*About this task*
Each line in the data must be reproduced as written, except for any picture.

-- -- --

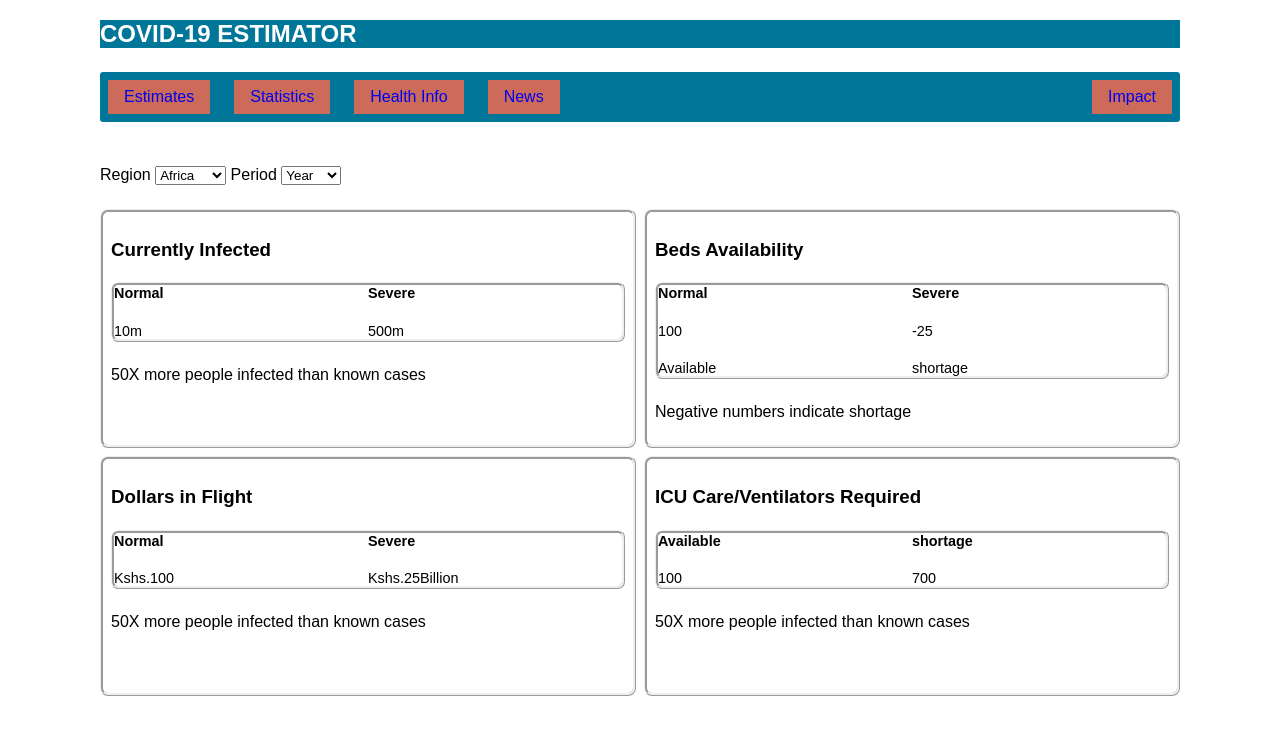
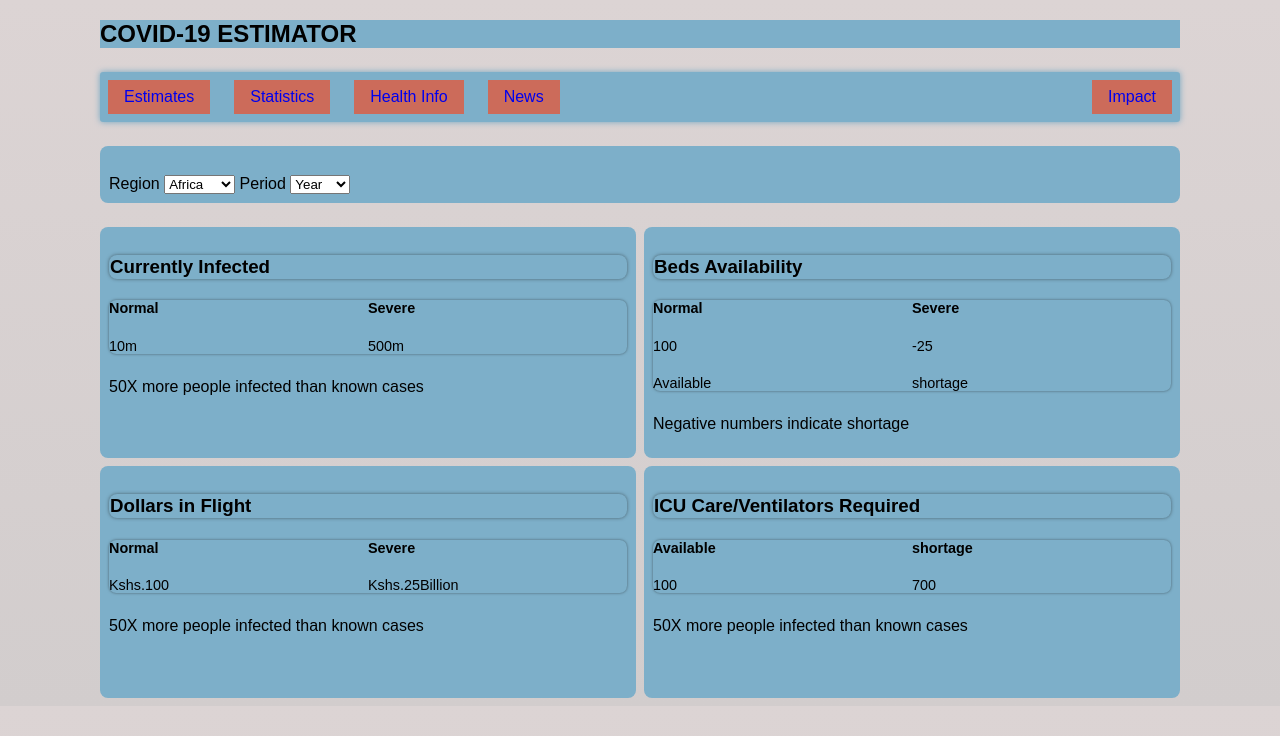
Before and after one commit to samuelmwangimbuthia/COVID19_ESTIMATOR, a website: page src/html/estimate.html in a window 1280 px wide. Drawn offline with Linux system fonts and the light colour scheme.

Commit message:
add box-shadow effects to the ui

```diff
--- a/src/html/estimate.html
+++ b/src/html/estimate.html
@@ -16,7 +16,7 @@
                 <li class="nav-right"><a href="/impact">Impact</a></li>
             </ul>
         </nav>
-        <div>
+        <div class="tile">
             <span>
                 <label for="select-region">Region</label>
                 <select name="select-region">
--- a/src/styles/styles.css
+++ b/src/styles/styles.css
@@ -19,9 +19,8 @@ body *+* {
 
 body{
     font-family: Arial, Helvetica, sans-serif;
-    background-color: #fff
+    background-image: linear-gradient(to bottom, #dcd4d4, #d2cdcd);
 }
-
 /* double container pattern */
 .container {
     max-width: 1080px;
@@ -30,10 +29,8 @@ body{
 
 /*styling the header */
 header {
-    background-color: #079;
-    color: #fff;
+    background-color: #7dafc9;
 }
-
 header > h1 {
     padding: .5em
 }
@@ -43,8 +40,9 @@ header > h1 {
     display: flex;
     padding: .5em;
     list-style-type: none;
-    background-color: #079;
+    background-color: #7dafc9;
     border-radius: .2em;
+    box-shadow: 0 0 0.4em #71a6c2 ;
 }
 
 /*override lobotomzed owl top margin*/
@@ -79,10 +77,11 @@ header > h1 {
 }
 
 .tile {
-    background-color: #fff;
     padding: .5em;
-    border-style: ridge;
     border-radius: 0.5em;
+    background-color: #7dafc9;
+    border: 1px solid transparent;
+    border-radius: 8px;
 }
 .tile cf {
     grid-column: 1/2;
@@ -111,8 +110,8 @@ header > h1 {
 .data{
     display: flex;
     align-items: center;
-    border-style: ridge;
     border-radius: 0.5em;
+    box-shadow:0 0 0.2em #49606b ;
 }
 
 .data > div+div {
@@ -129,3 +128,9 @@ header > h1 {
 .data {
     font-size: 0.9em;
 }
+
+.tile > h3 {
+    border: 1px solid transparent;
+    border-radius: 8px;
+    box-shadow: 0 0 0.2em #49606b ;
+}
```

-- -- --

*Result for this task*
Before and after one commit to samuelmwangimbuthia/COVID19_ESTIMATOR, a website: page src/html/estimate.html in a window 1280 px wide. Drawn offline with Linux system fonts and the light colour scheme.

Commit message:
add box-shadow effects to the ui

```diff
--- a/src/html/estimate.html
+++ b/src/html/estimate.html
@@ -16,7 +16,7 @@
                 <li class="nav-right"><a href="/impact">Impact</a></li>
             </ul>
         </nav>
-        <div>
+        <div class="tile">
             <span>
                 <label for="select-region">Region</label>
                 <select name="select-region">
--- a/src/styles/styles.css
+++ b/src/styles/styles.css
@@ -19,9 +19,8 @@ body *+* {
 
 body{
     font-family: Arial, Helvetica, sans-serif;
-    background-color: #fff
+    background-image: linear-gradient(to bottom, #dcd4d4, #d2cdcd);
 }
-
 /* double container pattern */
 .container {
     max-width: 1080px;
@@ -30,10 +29,8 @@ body{
 
 /*styling the header */
 header {
-    background-color: #079;
-    color: #fff;
+    background-color: #7dafc9;
 }
-
 header > h1 {
     padding: .5em
 }
@@ -43,8 +40,9 @@ header > h1 {
     display: flex;
     padding: .5em;
     list-style-type: none;
-    background-color: #079;
+    background-color: #7dafc9;
     border-radius: .2em;
+    box-shadow: 0 0 0.4em #71a6c2 ;
 }
 
 /*override lobotomzed owl top margin*/
@@ -79,10 +77,11 @@ header > h1 {
 }
 
 .tile {
-    background-color: #fff;
     padding: .5em;
-    border-style: ridge;
     border-radius: 0.5em;
+    background-color: #7dafc9;
+    border: 1px solid transparent;
+    border-radius: 8px;
 }
 .tile cf {
     grid-column: 1/2;
@@ -111,8 +110,8 @@ header > h1 {
 .data{
     display: flex;
     align-items: center;
-    border-style: ridge;
     border-radius: 0.5em;
+    box-shadow:0 0 0.2em #49606b ;
 }
 
 .data > div+div {
@@ -129,3 +128,9 @@ header > h1 {
 .data {
     font-size: 0.9em;
 }
+
+.tile > h3 {
+    border: 1px solid transparent;
+    border-radius: 8px;
+    box-shadow: 0 0 0.2em #49606b ;
+}
```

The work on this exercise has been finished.